• TASK INSTRUCTIONS
Your task is to work out how many lines in the data include the word "README". Reply with the number alone.

Stored items
=== Begin Enclosure ===
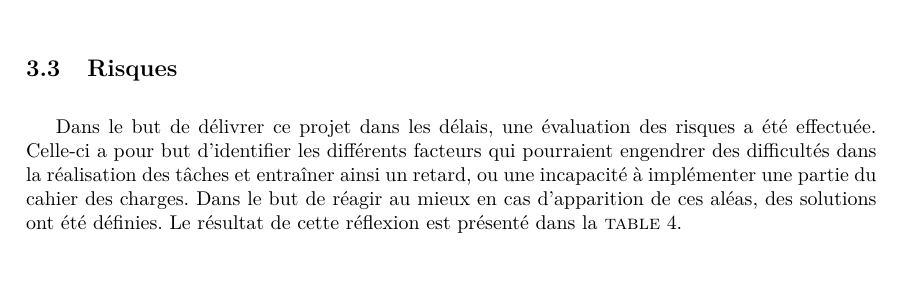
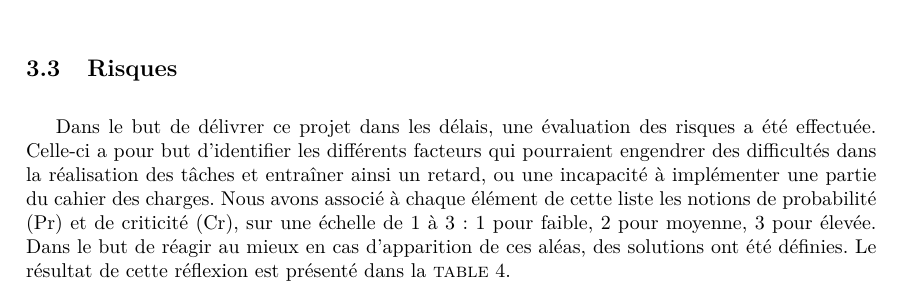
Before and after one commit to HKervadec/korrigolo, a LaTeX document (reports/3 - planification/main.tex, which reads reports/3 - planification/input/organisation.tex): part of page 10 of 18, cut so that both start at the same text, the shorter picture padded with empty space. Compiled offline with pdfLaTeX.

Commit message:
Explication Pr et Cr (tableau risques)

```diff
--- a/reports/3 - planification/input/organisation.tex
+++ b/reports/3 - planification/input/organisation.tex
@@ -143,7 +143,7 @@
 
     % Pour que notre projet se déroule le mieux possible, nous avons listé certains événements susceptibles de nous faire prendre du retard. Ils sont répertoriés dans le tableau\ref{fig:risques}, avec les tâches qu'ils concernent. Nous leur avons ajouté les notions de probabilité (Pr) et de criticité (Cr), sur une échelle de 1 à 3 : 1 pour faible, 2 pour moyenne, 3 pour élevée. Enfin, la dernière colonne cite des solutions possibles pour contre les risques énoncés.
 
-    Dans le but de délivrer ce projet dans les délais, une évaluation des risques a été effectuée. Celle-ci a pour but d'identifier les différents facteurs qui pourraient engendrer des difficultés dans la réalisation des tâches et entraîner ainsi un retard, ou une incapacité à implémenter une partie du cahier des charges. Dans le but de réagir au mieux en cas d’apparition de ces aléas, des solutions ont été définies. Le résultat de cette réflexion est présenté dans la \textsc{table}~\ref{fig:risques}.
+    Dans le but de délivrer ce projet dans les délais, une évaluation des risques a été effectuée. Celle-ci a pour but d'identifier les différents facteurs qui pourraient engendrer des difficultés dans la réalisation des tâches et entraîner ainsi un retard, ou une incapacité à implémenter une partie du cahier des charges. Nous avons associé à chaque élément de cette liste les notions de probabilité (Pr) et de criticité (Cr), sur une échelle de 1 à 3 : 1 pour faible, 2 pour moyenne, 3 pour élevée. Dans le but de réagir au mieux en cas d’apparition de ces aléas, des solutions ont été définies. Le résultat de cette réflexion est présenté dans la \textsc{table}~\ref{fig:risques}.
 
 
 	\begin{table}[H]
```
=== End Enclosure ===
=== Begin Enclosure ===
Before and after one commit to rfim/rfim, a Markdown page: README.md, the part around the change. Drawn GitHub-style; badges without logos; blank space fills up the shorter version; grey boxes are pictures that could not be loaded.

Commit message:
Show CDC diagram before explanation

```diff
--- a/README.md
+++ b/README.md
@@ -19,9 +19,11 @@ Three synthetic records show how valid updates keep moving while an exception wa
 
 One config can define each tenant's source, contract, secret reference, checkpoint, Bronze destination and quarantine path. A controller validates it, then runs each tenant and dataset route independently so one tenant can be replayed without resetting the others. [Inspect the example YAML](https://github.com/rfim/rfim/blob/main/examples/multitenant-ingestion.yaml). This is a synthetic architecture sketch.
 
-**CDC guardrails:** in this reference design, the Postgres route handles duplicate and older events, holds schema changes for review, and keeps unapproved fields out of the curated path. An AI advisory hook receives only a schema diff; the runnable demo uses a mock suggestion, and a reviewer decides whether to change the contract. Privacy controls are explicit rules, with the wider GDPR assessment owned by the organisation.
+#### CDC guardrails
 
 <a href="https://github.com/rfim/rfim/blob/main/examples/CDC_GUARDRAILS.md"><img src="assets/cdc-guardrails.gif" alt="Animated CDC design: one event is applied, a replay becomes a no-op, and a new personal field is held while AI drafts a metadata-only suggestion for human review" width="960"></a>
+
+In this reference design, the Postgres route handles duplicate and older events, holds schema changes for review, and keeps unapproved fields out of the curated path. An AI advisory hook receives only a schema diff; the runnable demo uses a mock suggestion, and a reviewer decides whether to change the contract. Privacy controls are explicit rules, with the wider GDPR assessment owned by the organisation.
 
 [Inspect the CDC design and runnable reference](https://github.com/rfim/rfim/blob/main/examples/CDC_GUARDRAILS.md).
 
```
=== End Enclosure ===
• TASK ANSWER
3